Settled behind his own desk for the first time in two days. McMillen runs an electric shaver over his face while he talks about President Ronald Reagan. "I admire the guy in a lot of respects, but, ideologically, we have differences," he says. "I guess it comes down to the way we view the country—the environment, education, a lot of things. I guess I have more of a philosophy of inclusivity, a belief that all Americans belong under the umbrella. That doesn't mean the federal umbrella. It means that all Americans should have the opportunity to get an education, to be free from health situations that may bankrupt them and to reach their potential. I'm not so sure that the President agrees with that. I'm sure he agrees with it philosophically, but there's a certain status quo to his thinking."
Again McMillen speaks smoothly and reasonably, but also dispassionately. He always looks before he leaps, and considering his bolted-to-the-floor NBA career, some would say he never leaps at all.

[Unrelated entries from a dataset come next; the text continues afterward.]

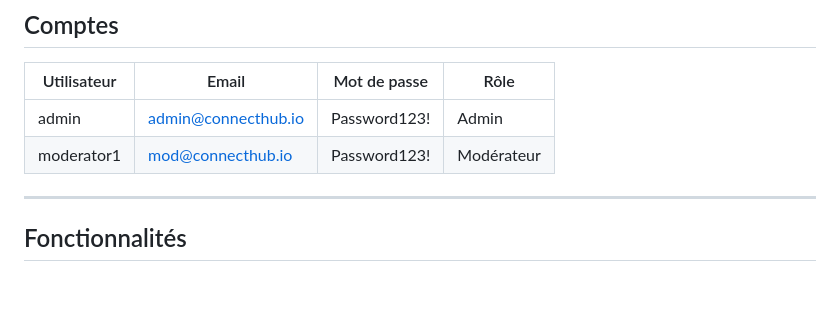
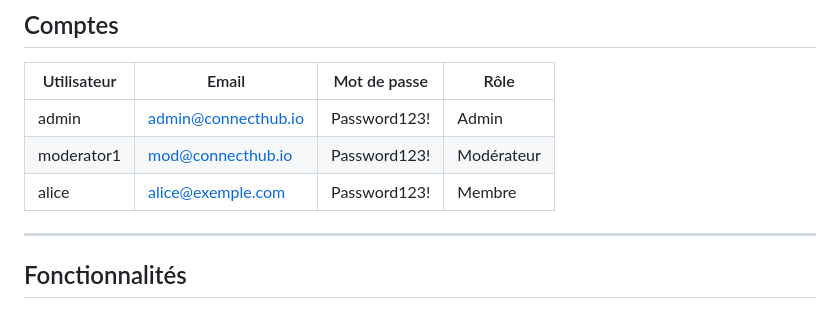
Before and after one commit to michkaroma/connecthub, a Markdown page: README.md, the part around the change. GitHub-like rendering; blank space fills up the shorter version.

```diff
--- a/README.md
+++ b/README.md
@@ -129,6 +129,7 @@ connecthub/
 |-------------|---------------------|--------------|------------|
 | admin       | admin@connecthub.io | Password123! | Admin      |
 | moderator1  | mod@connecthub.io   | Password123! | Modérateur |
+| alice       | alice@exemple.com   | Password123! | Membre     |
 
 ---
 
```
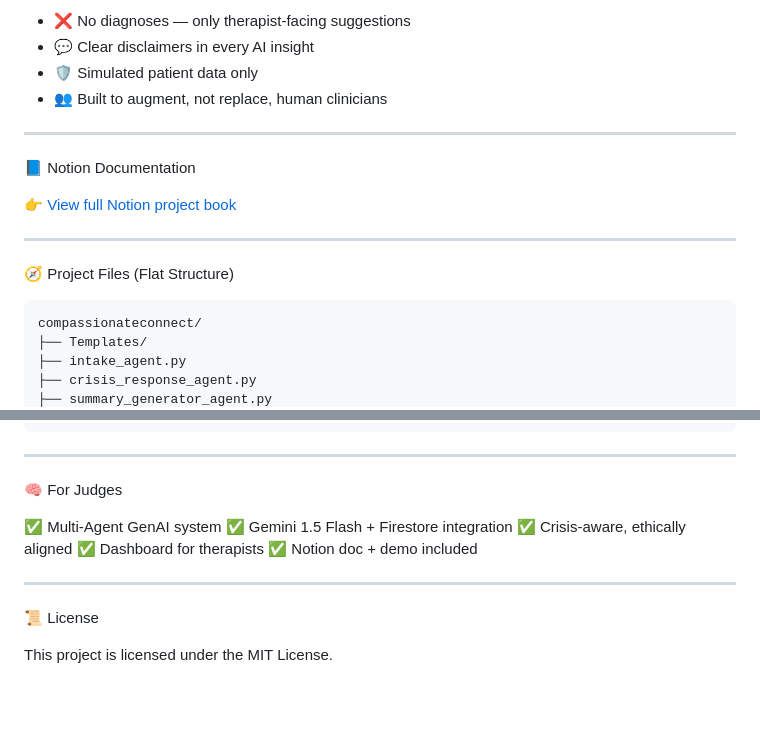
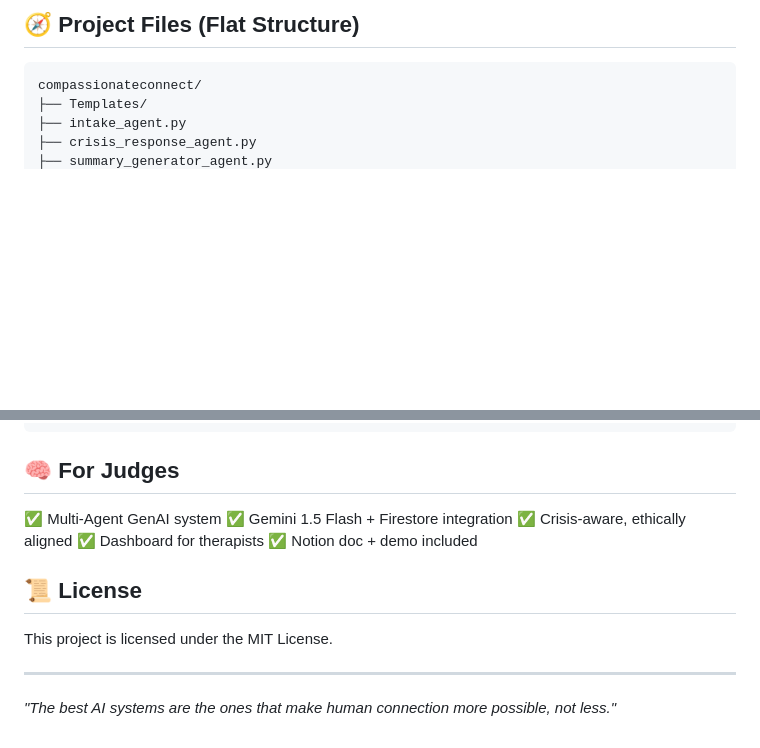
Before and after one commit to Hereforlolz/Compassionate-connect, a Markdown page: README.md, 2 parts joined by grey strips. Drawn GitHub-style; blank space fills up the shorter version.

````diff
--- a/README.md
+++ b/README.md
@@ -98,18 +119,4 @@ The dashboard:
-* ❌ No diagnoses — only therapist-facing suggestions
-* 💬 Clear disclaimers in every AI insight
-* 🛡️ Simulated patient data only
-* 👥 Built to augment, not replace, human clinicians
-
----
-
-📘 Notion Documentation
-
-👉 [View full Notion project book](https://www.notion.so/CompassionateConnect-AI-20eb2f6a587d809194b4dfadbf393ebb?source=copy_link)
-
----
-
-🧭 Project Files (Flat Structure)
-
+## 🧭 Project Files (Flat Structure)
 ```
 compassionateconnect/
 ├── Templates/
@@ -128,18 +135,16 @@ compassionateconnect/
 └── LICENSE
 ```
 
----
-
-🧠 For Judges
-
+## 🧠 For Judges
 ✅ Multi-Agent GenAI system
 ✅ Gemini 1.5 Flash + Firestore integration
 ✅ Crisis-aware, ethically aligned
 ✅ Dashboard for therapists
 ✅ Notion doc + demo included
 
+## 📜 License
+This project is licensed under the MIT License.
+
 ---
 
-📜 License
-
-This project is licensed under the MIT License.
+*"The best AI systems are the ones that make human connection more possible, not less."*
````
Also changed, not shown: other parts of README.md (+89 -68 lines).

He sounds believable and looks terrific. One can almost sense the Democratic leadership nodding appreciatively in the background.
It's too early to predict exactly where McMillen is going. But his progress through the power corridors of Washington, where he sometimes must stoop to conquer, will be well-chronicled. After all, you can't miss him.